• Exercise description
Go through the data and tally the lines that hold the string "submitbtn". Reply with the total alone.

• • • • • • •

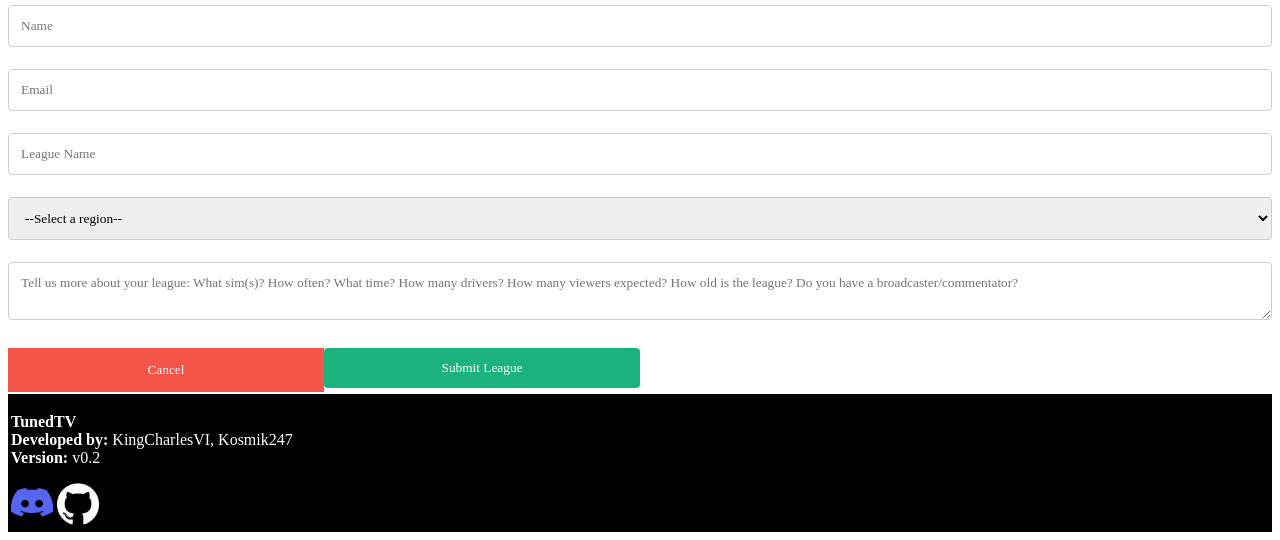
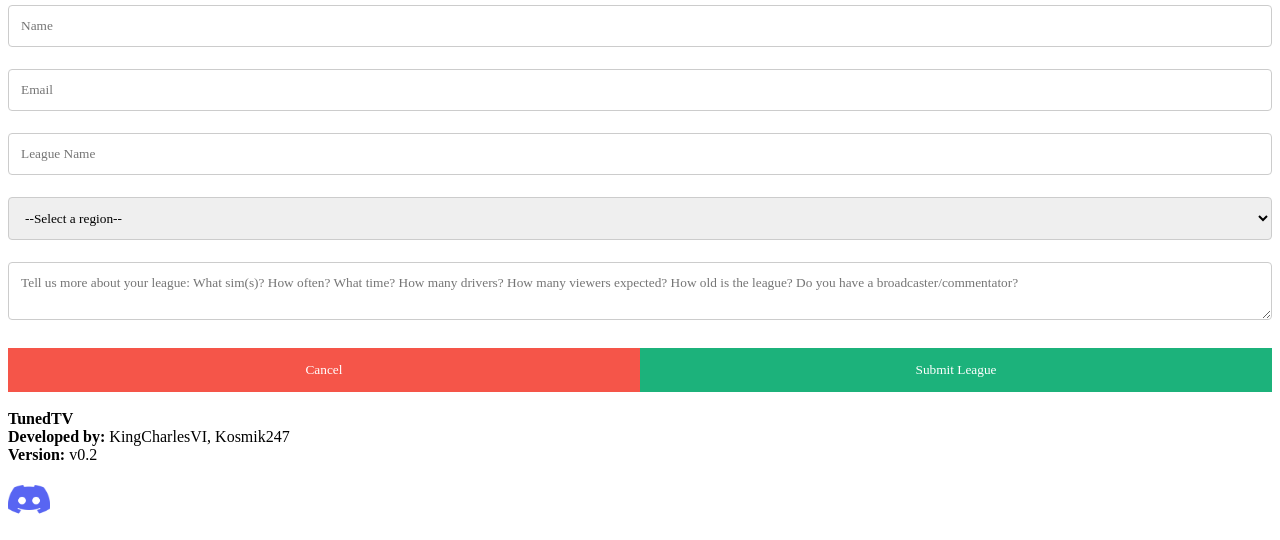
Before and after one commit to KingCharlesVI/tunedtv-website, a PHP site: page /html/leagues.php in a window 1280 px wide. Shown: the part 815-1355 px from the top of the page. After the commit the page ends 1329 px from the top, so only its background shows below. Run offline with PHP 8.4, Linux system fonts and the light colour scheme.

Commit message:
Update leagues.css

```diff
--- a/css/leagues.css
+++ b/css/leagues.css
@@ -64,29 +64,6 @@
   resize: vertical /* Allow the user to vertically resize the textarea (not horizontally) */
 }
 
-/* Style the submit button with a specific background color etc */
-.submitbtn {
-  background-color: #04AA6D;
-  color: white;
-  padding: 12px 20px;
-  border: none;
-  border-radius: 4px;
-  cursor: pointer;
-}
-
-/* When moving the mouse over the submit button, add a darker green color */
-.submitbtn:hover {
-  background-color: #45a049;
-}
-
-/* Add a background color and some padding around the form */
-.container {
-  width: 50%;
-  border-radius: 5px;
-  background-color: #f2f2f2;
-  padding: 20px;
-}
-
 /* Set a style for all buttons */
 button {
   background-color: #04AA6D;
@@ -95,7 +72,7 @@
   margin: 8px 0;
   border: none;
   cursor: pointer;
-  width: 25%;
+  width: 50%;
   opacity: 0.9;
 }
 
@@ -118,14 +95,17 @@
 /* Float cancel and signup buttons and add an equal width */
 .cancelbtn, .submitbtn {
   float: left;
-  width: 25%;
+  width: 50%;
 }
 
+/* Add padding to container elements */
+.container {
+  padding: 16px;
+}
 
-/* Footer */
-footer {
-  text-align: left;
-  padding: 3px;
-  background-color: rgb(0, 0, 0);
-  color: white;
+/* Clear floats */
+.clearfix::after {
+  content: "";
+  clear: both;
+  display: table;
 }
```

• • • • • • •

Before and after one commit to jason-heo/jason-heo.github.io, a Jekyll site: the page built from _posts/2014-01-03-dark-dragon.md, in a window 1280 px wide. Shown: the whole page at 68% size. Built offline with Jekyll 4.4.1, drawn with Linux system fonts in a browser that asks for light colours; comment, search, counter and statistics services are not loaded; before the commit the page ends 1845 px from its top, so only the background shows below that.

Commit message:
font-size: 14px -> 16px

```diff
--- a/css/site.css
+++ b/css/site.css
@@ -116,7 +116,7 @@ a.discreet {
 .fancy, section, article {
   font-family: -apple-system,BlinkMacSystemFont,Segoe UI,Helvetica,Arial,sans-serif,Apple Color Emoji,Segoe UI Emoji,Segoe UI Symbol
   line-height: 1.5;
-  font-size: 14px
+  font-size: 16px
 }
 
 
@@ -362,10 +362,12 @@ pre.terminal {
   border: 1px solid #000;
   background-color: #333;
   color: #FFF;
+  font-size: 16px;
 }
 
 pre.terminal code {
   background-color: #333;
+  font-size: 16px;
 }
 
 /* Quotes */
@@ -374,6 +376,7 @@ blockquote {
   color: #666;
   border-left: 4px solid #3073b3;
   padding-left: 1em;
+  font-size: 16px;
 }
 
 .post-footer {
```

• • • • • • •

• Exercise response
3